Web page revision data
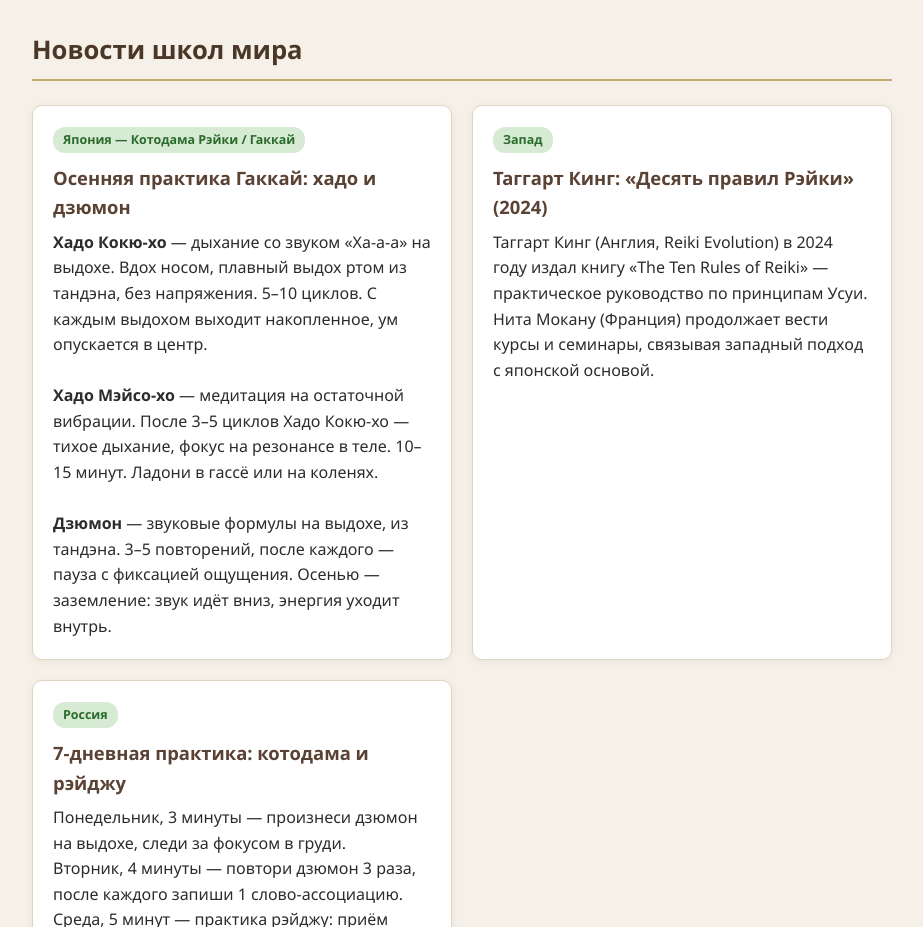
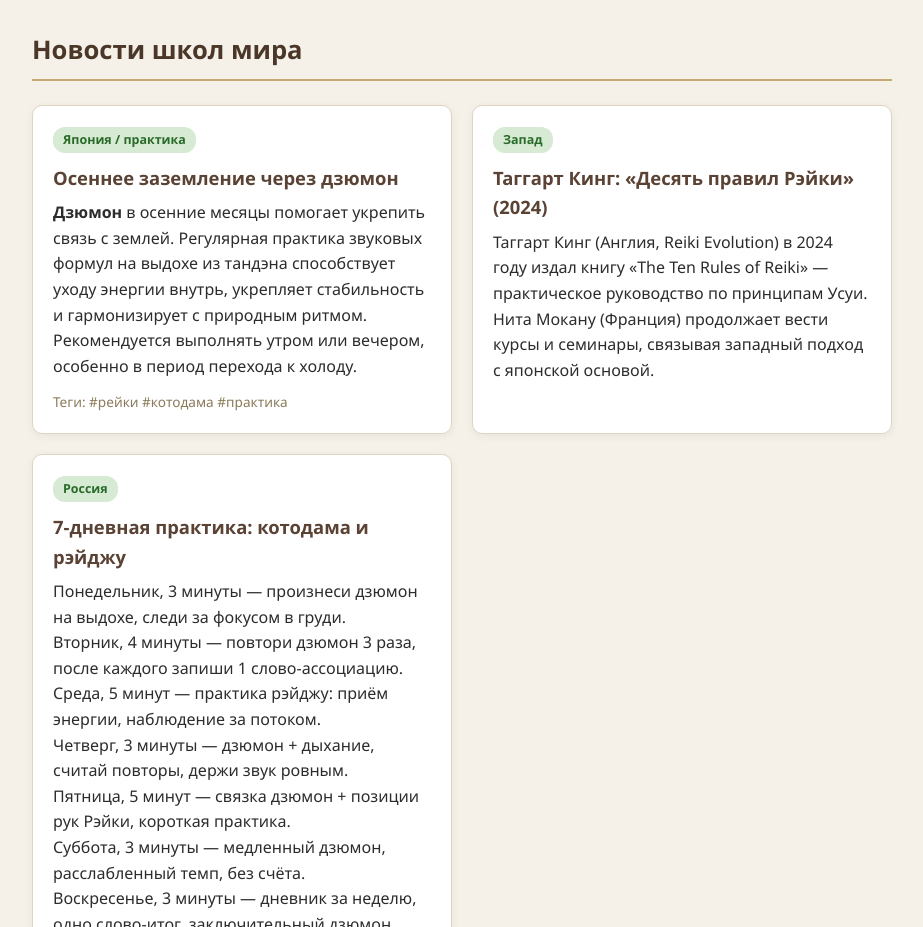
Before and after one commit to VfrBB/reiki-site, a plain HTML site: page index.html in a window 1280 px wide. Shown: the part 1040-1967 px from the top of the page, without its empty margins (178-1101 px from the left). Drawn offline with Linux system fonts and the light colour scheme.

```diff
--- a/index.html
+++ b/index.html
@@ -80,12 +80,13 @@
   <h2>Новости школ мира</h2>
   <div class="news-grid">
     <div class="news-card">
-      <span class="level level-green">Япония — Котодама Рэйки / Гаккай</span>
-      <h3>Осенняя практика Гаккай: хадо и дзюмон</h3>
-      <p><strong>Хадо Кокю-хо</strong> — дыхание со звуком «Ха-а-а» на выдохе. Вдох носом, плавный выдох ртом из тандэна, без напряжения. 5–10 циклов. С каждым выдохом выходит накопленное, ум опускается в центр.<br><br>
-         <strong>Хадо Мэйсо-хо</strong> — медитация на остаточной вибрации. После 3–5 циклов Хадо Кокю-хо — тихое дыхание, фокус на резонансе в теле. 10–15 минут. Ладони в гассё или на коленях.<br><br>
-         <strong>Дзюмон</strong> — звуковые формулы на выдохе, из тандэна. 3–5 повторений, после каждого — пауза с фиксацией ощущения. Осенью — заземление: звук идёт вниз, энергия уходит внутрь.</p>
-    </div>
+       <span class="level level-green">Япония / практика</span>
+  <h3>Осеннее заземление через дзюмон</h3>
+  <p><strong>Дзюмон</strong> в осенние месяцы помогает укрепить связь с землей. Регулярная практика звуковых
+формул на выдохе из тандэна способствует уходу энергии внутрь, укрепляет стабильность и гармонизирует с природным
+ритмом. Рекомендуется выполнять утром или вечером, особенно в период перехода к холоду.</p>
+  <p class="tags">Теги: #рейки #котодама #практика</p>
+</div>
     <div class="news-card">
       <span class="level level-green">Запад</span>
       <h3>Таггарт Кинг: «Десять правил Рэйки» (2024)</h3>
```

◆ **Task details**
Each line above should be written out again exactly, and no picture should appear in the copy.

◆ **Exercise answer**
Before and after one commit to VfrBB/reiki-site, a plain HTML site: page index.html in a window 1280 px wide. Shown: the part 1040-1967 px from the top of the page, without its empty margins (178-1101 px from the left). Drawn offline with Linux system fonts and the light colour scheme.

```diff
--- a/index.html
+++ b/index.html
@@ -80,12 +80,13 @@
   <h2>Новости школ мира</h2>
   <div class="news-grid">
     <div class="news-card">
-      <span class="level level-green">Япония — Котодама Рэйки / Гаккай</span>
-      <h3>Осенняя практика Гаккай: хадо и дзюмон</h3>
-      <p><strong>Хадо Кокю-хо</strong> — дыхание со звуком «Ха-а-а» на выдохе. Вдох носом, плавный выдох ртом из тандэна, без напряжения. 5–10 циклов. С каждым выдохом выходит накопленное, ум опускается в центр.<br><br>
-         <strong>Хадо Мэйсо-хо</strong> — медитация на остаточной вибрации. После 3–5 циклов Хадо Кокю-хо — тихое дыхание, фокус на резонансе в теле. 10–15 минут. Ладони в гассё или на коленях.<br><br>
-         <strong>Дзюмон</strong> — звуковые формулы на выдохе, из тандэна. 3–5 повторений, после каждого — пауза с фиксацией ощущения. Осенью — заземление: звук идёт вниз, энергия уходит внутрь.</p>
-    </div>
+       <span class="level level-green">Япония / практика</span>
+  <h3>Осеннее заземление через дзюмон</h3>
+  <p><strong>Дзюмон</strong> в осенние месяцы помогает укрепить связь с землей. Регулярная практика звуковых
+формул на выдохе из тандэна способствует уходу энергии внутрь, укрепляет стабильность и гармонизирует с природным
+ритмом. Рекомендуется выполнять утром или вечером, особенно в период перехода к холоду.</p>
+  <p class="tags">Теги: #рейки #котодама #практика</p>
+</div>
     <div class="news-card">
       <span class="level level-green">Запад</span>
       <h3>Таггарт Кинг: «Десять правил Рэйки» (2024)</h3>
```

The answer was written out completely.